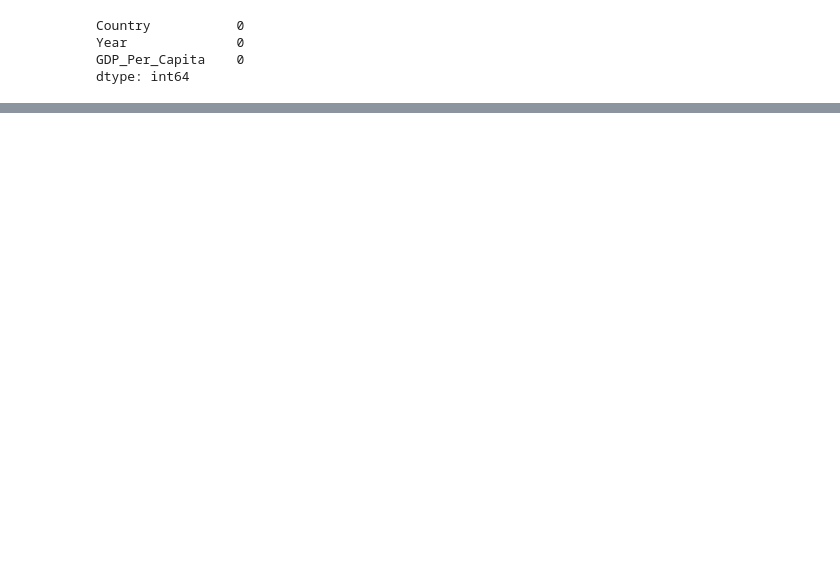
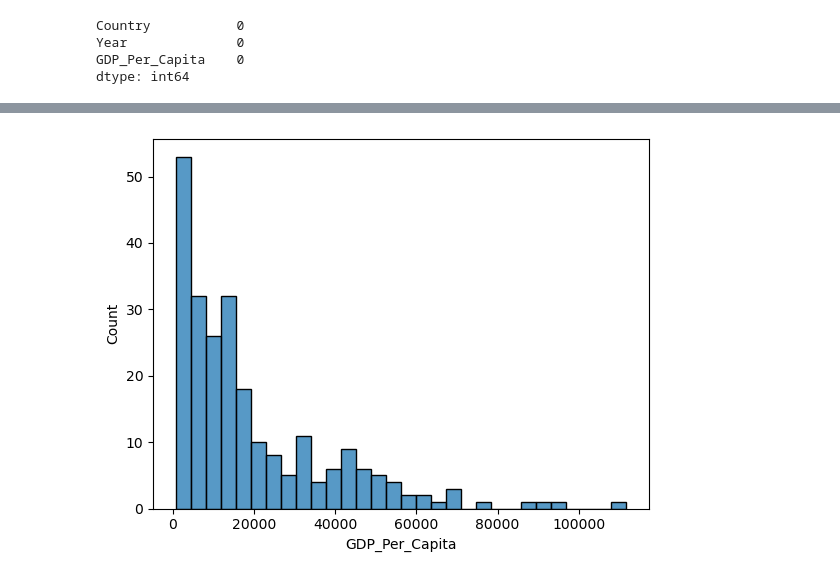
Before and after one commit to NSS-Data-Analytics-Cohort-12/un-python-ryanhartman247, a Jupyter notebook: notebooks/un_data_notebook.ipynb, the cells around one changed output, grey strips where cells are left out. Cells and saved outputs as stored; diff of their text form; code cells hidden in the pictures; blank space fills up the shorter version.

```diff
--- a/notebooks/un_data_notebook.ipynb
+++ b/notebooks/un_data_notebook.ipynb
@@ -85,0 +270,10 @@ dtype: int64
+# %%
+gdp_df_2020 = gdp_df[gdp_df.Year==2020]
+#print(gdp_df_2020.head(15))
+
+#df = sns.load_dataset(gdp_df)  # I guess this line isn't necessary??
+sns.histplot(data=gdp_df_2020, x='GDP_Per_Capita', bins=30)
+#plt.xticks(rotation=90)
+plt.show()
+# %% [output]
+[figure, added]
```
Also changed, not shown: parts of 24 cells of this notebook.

#### What you should do
From the first line to the last, repeat the listing exactly and skip its images.

#### Response to this exercise
Before and after one commit to NSS-Data-Analytics-Cohort-12/un-python-ryanhartman247, a Jupyter notebook: notebooks/un_data_notebook.ipynb, the cells around one changed output, grey strips where cells are left out. Cells and saved outputs as stored; diff of their text form; code cells hidden in the pictures; blank space fills up the shorter version.

```diff
--- a/notebooks/un_data_notebook.ipynb
+++ b/notebooks/un_data_notebook.ipynb
@@ -85,0 +270,10 @@ dtype: int64
+# %%
+gdp_df_2020 = gdp_df[gdp_df.Year==2020]
+#print(gdp_df_2020.head(15))
+
+#df = sns.load_dataset(gdp_df)  # I guess this line isn't necessary??
+sns.histplot(data=gdp_df_2020, x='GDP_Per_Capita', bins=30)
+#plt.xticks(rotation=90)
+plt.show()
+# %% [output]
+[figure, added]
```
Also changed, not shown: parts of 24 cells of this notebook.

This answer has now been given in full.